Itemized modification records |
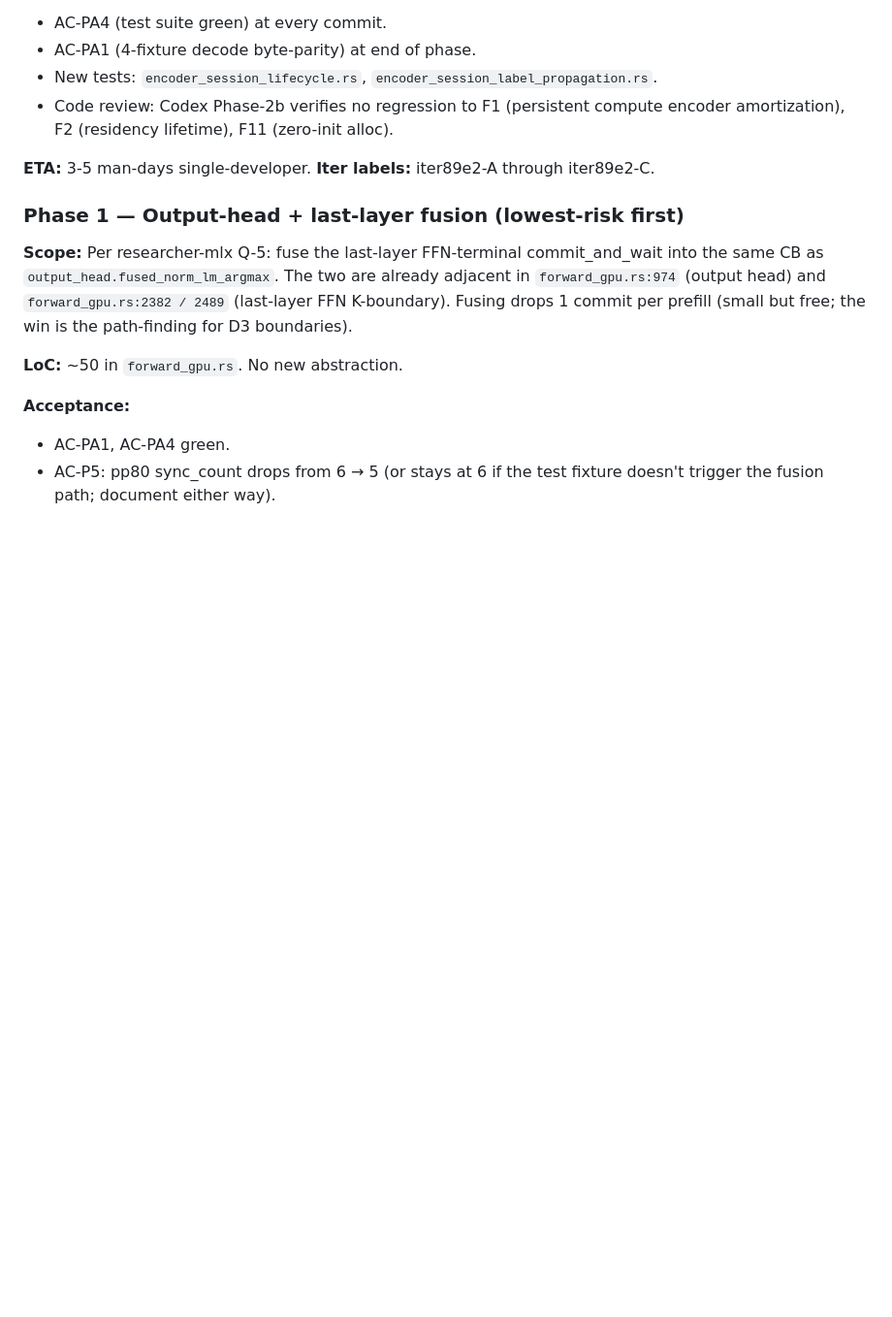
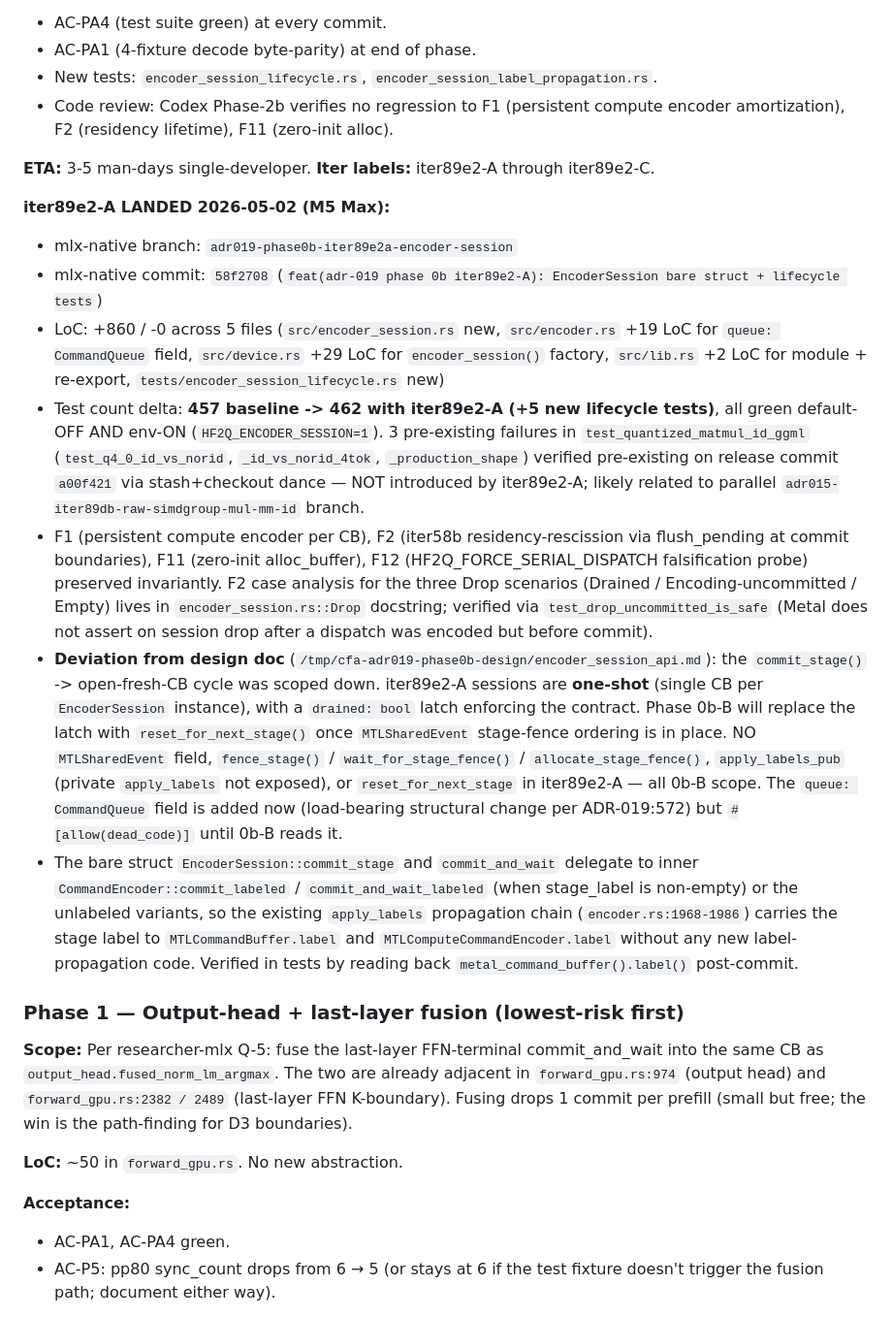
Before and after one commit to robertelee78/hf2q, a Markdown page: docs/ADR-019-mlx-native-encoder-architecture.md, the part around the change. Shown at 97% size. Rendered like a GitHub page; blank space fills up the shorter version.

Commit message:
docs(adr-019 phase 0b iter89e2-A): EncoderSession scaffold landed
mlx-native branch adr019-phase0b-iter89e2a-encoder-session at SHA
58f2708 ships the EncoderSession bare struct + 5 lifecycle tests
behind HF2Q_ENCODER_SESSION=1 (default OFF; zero behavior change).

Test count: 457 -> 462 (+5 new), all green default-OFF AND env-ON.
F1, F2, F11, F12 fences preserved invariantly per design doc Section 2
mapping. Phase 0b-B (residency surface + MTLEvent stage-fence) and
0b-C (label propagation broadening) queued for follow-up; design-doc
deviation (one-shot session vs reset_for_next_stage) is documented in
both the ADR-019 LANDED subsection and the mlx-native commit message.

Pre-existing 3 test_quantized_matmul_id_ggml failures present on
release commit a00f421 verified NOT introduced by iter89e2-A.

```diff
--- a/docs/ADR-019-mlx-native-encoder-architecture.md
+++ b/docs/ADR-019-mlx-native-encoder-architecture.md
@@ -581,6 +581,15 @@ Phased, gated, with parity per increment. Each phase ships behind its own env ga
 
 **ETA:** 3-5 man-days single-developer. **Iter labels:** iter89e2-A through iter89e2-C.
 
+**iter89e2-A LANDED 2026-05-02 (M5 Max):**
+- mlx-native branch: `adr019-phase0b-iter89e2a-encoder-session`
+- mlx-native commit: `58f2708` (`feat(adr-019 phase 0b iter89e2-A): EncoderSession bare struct + lifecycle tests`)
+- LoC: +860 / -0 across 5 files (`src/encoder_session.rs` new, `src/encoder.rs` +19 LoC for `queue: CommandQueue` field, `src/device.rs` +29 LoC for `encoder_session()` factory, `src/lib.rs` +2 LoC for module + re-export, `tests/encoder_session_lifecycle.rs` new)
+- Test count delta: **457 baseline -> 462 with iter89e2-A (+5 new lifecycle tests)**, all green default-OFF AND env-ON (`HF2Q_ENCODER_SESSION=1`). 3 pre-existing failures in `test_quantized_matmul_id_ggml` (`test_q4_0_id_vs_norid`, `_id_vs_norid_4tok`, `_production_shape`) verified pre-existing on release commit `a00f421` via stash+checkout dance — NOT introduced by iter89e2-A; likely related to parallel `adr015-iter89db-raw-simdgroup-mul-mm-id` branch.
+- F1 (persistent compute encoder per CB), F2 (iter58b residency-rescission via flush_pending at commit boundaries), F11 (zero-init alloc_buffer), F12 (HF2Q_FORCE_SERIAL_DISPATCH falsification probe) preserved invariantly. F2 case analysis for the three Drop scenarios (Drained / Encoding-uncommitted / Empty) lives in `encoder_session.rs::Drop` docstring; verified via `test_drop_uncommitted_is_safe` (Metal does not assert on session drop after a dispatch was encoded but before commit).
+- **Deviation from design doc** (`/tmp/cfa-adr019-phase0b-design/encoder_session_api.md`): the `commit_stage()` -> open-fresh-CB cycle was scoped down. iter89e2-A sessions are **one-shot** (single CB per `EncoderSession` instance), with a `drained: bool` latch enforcing the contract. Phase 0b-B will replace the latch with `reset_for_next_stage()` once `MTLSharedEvent` stage-fence ordering is in place. NO `MTLSharedEvent` field, `fence_stage()` / `wait_for_stage_fence()` / `allocate_stage_fence()`, `apply_labels_pub` (private `apply_labels` not exposed), or `reset_for_next_stage` in iter89e2-A — all 0b-B scope. The `queue: CommandQueue` field is added now (load-bearing structural change per ADR-019:572) but `#[allow(dead_code)]` until 0b-B reads it.
+- The bare struct `EncoderSession::commit_stage` and `commit_and_wait` delegate to inner `CommandEncoder::commit_labeled` / `commit_and_wait_labeled` (when stage_label is non-empty) or the unlabeled variants, so the existing `apply_labels` propagation chain (`encoder.rs:1968-1986`) carries the stage label to `MTLCommandBuffer.label` and `MTLComputeCommandEncoder.label` without any new label-propagation code. Verified in tests by reading back `metal_command_buffer().label()` post-commit.
+
 ### Phase 1 — Output-head + last-layer fusion (lowest-risk first)
 
 **Scope:** Per researcher-mlx Q-5: fuse the last-layer FFN-terminal commit_and_wait into the same CB as `output_head.fused_norm_lm_argmax`. The two are already adjacent in `forward_gpu.rs:974` (output head) and `forward_gpu.rs:2382 / 2489` (last-layer FFN K-boundary). Fusing drops 1 commit per prefill (small but free; the win is the path-finding for D3 boundaries).
```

What is being asked |
Pictures are to be left out; all else in the entries above is to be quoted exactly.

Exercise result |
Before and after one commit to robertelee78/hf2q, a Markdown page: docs/ADR-019-mlx-native-encoder-architecture.md, the part around the change. Shown at 97% size. Rendered like a GitHub page; blank space fills up the shorter version.

Commit message:
docs(adr-019 phase 0b iter89e2-A): EncoderSession scaffold landed
mlx-native branch adr019-phase0b-iter89e2a-encoder-session at SHA
58f2708 ships the EncoderSession bare struct + 5 lifecycle tests
behind HF2Q_ENCODER_SESSION=1 (default OFF; zero behavior change).

Test count: 457 -> 462 (+5 new), all green default-OFF AND env-ON.
F1, F2, F11, F12 fences preserved invariantly per design doc Section 2
mapping. Phase 0b-B (residency surface + MTLEvent stage-fence) and
0b-C (label propagation broadening) queued for follow-up; design-doc
deviation (one-shot session vs reset_for_next_stage) is documented in
both the ADR-019 LANDED subsection and the mlx-native commit message.

Pre-existing 3 test_quantized_matmul_id_ggml failures present on
release commit a00f421 verified NOT introduced by iter89e2-A.

```diff
--- a/docs/ADR-019-mlx-native-encoder-architecture.md
+++ b/docs/ADR-019-mlx-native-encoder-architecture.md
@@ -581,6 +581,15 @@ Phased, gated, with parity per increment. Each phase ships behind its own env ga
 
 **ETA:** 3-5 man-days single-developer. **Iter labels:** iter89e2-A through iter89e2-C.
 
+**iter89e2-A LANDED 2026-05-02 (M5 Max):**
+- mlx-native branch: `adr019-phase0b-iter89e2a-encoder-session`
+- mlx-native commit: `58f2708` (`feat(adr-019 phase 0b iter89e2-A): EncoderSession bare struct + lifecycle tests`)
+- LoC: +860 / -0 across 5 files (`src/encoder_session.rs` new, `src/encoder.rs` +19 LoC for `queue: CommandQueue` field, `src/device.rs` +29 LoC for `encoder_session()` factory, `src/lib.rs` +2 LoC for module + re-export, `tests/encoder_session_lifecycle.rs` new)
+- Test count delta: **457 baseline -> 462 with iter89e2-A (+5 new lifecycle tests)**, all green default-OFF AND env-ON (`HF2Q_ENCODER_SESSION=1`). 3 pre-existing failures in `test_quantized_matmul_id_ggml` (`test_q4_0_id_vs_norid`, `_id_vs_norid_4tok`, `_production_shape`) verified pre-existing on release commit `a00f421` via stash+checkout dance — NOT introduced by iter89e2-A; likely related to parallel `adr015-iter89db-raw-simdgroup-mul-mm-id` branch.
+- F1 (persistent compute encoder per CB), F2 (iter58b residency-rescission via flush_pending at commit boundaries), F11 (zero-init alloc_buffer), F12 (HF2Q_FORCE_SERIAL_DISPATCH falsification probe) preserved invariantly. F2 case analysis for the three Drop scenarios (Drained / Encoding-uncommitted / Empty) lives in `encoder_session.rs::Drop` docstring; verified via `test_drop_uncommitted_is_safe` (Metal does not assert on session drop after a dispatch was encoded but before commit).
+- **Deviation from design doc** (`/tmp/cfa-adr019-phase0b-design/encoder_session_api.md`): the `commit_stage()` -> open-fresh-CB cycle was scoped down. iter89e2-A sessions are **one-shot** (single CB per `EncoderSession` instance), with a `drained: bool` latch enforcing the contract. Phase 0b-B will replace the latch with `reset_for_next_stage()` once `MTLSharedEvent` stage-fence ordering is in place. NO `MTLSharedEvent` field, `fence_stage()` / `wait_for_stage_fence()` / `allocate_stage_fence()`, `apply_labels_pub` (private `apply_labels` not exposed), or `reset_for_next_stage` in iter89e2-A — all 0b-B scope. The `queue: CommandQueue` field is added now (load-bearing structural change per ADR-019:572) but `#[allow(dead_code)]` until 0b-B reads it.
+- The bare struct `EncoderSession::commit_stage` and `commit_and_wait` delegate to inner `CommandEncoder::commit_labeled` / `commit_and_wait_labeled` (when stage_label is non-empty) or the unlabeled variants, so the existing `apply_labels` propagation chain (`encoder.rs:1968-1986`) carries the stage label to `MTLCommandBuffer.label` and `MTLComputeCommandEncoder.label` without any new label-propagation code. Verified in tests by reading back `metal_command_buffer().label()` post-commit.
+
 ### Phase 1 — Output-head + last-layer fusion (lowest-risk first)
 
 **Scope:** Per researcher-mlx Q-5: fuse the last-layer FFN-terminal commit_and_wait into the same CB as `output_head.fused_norm_lm_argmax`. The two are already adjacent in `forward_gpu.rs:974` (output head) and `forward_gpu.rs:2382 / 2489` (last-layer FFN K-boundary). Fusing drops 1 commit per prefill (small but free; the win is the path-finding for D3 boundaries).
```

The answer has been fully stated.